warm, funny, compassionate, welcoming –
an old friend.
In times of need or troubles
we all unite, support, laugh,
and cry together.
It fills me with pride to call
this place, my home

Maria Garvey


If home is where the heart is – where is my heart? Is it merely a muscle that has been imprisoned in a ribcage that in itself has been cut and ripped open – exposed for all the world to see, then knocked back together with staples to ensure it does not fall out and get lost. Is my home an orphanage where I am ostracised from my peers because of this and then excluded from my fellow orphans because race and/or religion. Where can I turn? Is my home my environment or my culture, where I am forced to see my family split up and separated to escape this bloody war? Where I am forced to see the horror, the bloodshed that should never be seen through the eyes of an innocent. What kind of a world would let us die? Would let us be taken by an enemy? Will we be tortured or just put to death? Has World War Two not shown us that “brother should love brother”? That one despot cannot rule the world. Has the last seventy-five years been all in vain?

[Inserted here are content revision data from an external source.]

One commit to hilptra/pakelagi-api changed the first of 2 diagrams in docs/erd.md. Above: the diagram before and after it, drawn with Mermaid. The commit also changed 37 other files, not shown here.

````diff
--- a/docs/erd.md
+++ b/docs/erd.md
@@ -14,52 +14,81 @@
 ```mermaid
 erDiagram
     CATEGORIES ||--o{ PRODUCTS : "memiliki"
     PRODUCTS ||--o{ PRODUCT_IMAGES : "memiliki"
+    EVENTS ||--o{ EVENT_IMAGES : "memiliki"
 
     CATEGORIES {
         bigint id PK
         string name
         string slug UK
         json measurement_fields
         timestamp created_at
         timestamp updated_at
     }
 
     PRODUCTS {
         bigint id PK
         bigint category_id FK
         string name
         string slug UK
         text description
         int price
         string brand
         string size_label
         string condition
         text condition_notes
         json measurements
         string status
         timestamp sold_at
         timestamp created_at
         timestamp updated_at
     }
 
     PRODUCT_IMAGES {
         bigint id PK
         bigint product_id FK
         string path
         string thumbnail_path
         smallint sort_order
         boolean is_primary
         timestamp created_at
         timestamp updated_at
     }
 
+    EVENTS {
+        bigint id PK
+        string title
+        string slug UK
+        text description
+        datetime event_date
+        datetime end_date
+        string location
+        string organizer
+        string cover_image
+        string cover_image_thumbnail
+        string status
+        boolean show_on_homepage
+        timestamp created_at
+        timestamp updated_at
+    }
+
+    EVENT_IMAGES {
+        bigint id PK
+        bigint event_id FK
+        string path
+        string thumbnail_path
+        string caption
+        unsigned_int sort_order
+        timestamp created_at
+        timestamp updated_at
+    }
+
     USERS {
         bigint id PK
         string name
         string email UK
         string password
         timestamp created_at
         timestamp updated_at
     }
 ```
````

Kath Doyle

Inner Home

Home is where I fall over –
is where I fantasize about walking
and having a relationship.
Home is the thirty-two years
with my wife –
she showed me
the only important thing
in life is love.
Home is where I die,
because I love,
which includes lying to myself.
Home is certainty, but –
life changes all the time.
As a very young man I
took a knife from an older boy –
it feels like my first step in
trying to save the world.
My life began when I started to –
care for me.
In finding me, I haven’t
succeeded yet, although –
If I have what you need,
I’ll give it to you,
If you have what I need,
I’ll take it.

Tom McGuiness

From workshops at
The Watch Factory, Prescot
Age Concern, Dale Street, Liverpool
The ACE Place, Belle Vale

Led by
Judy Mazonowicz
Michelle Sakim

Get involved:

Find out more
Join our newsletter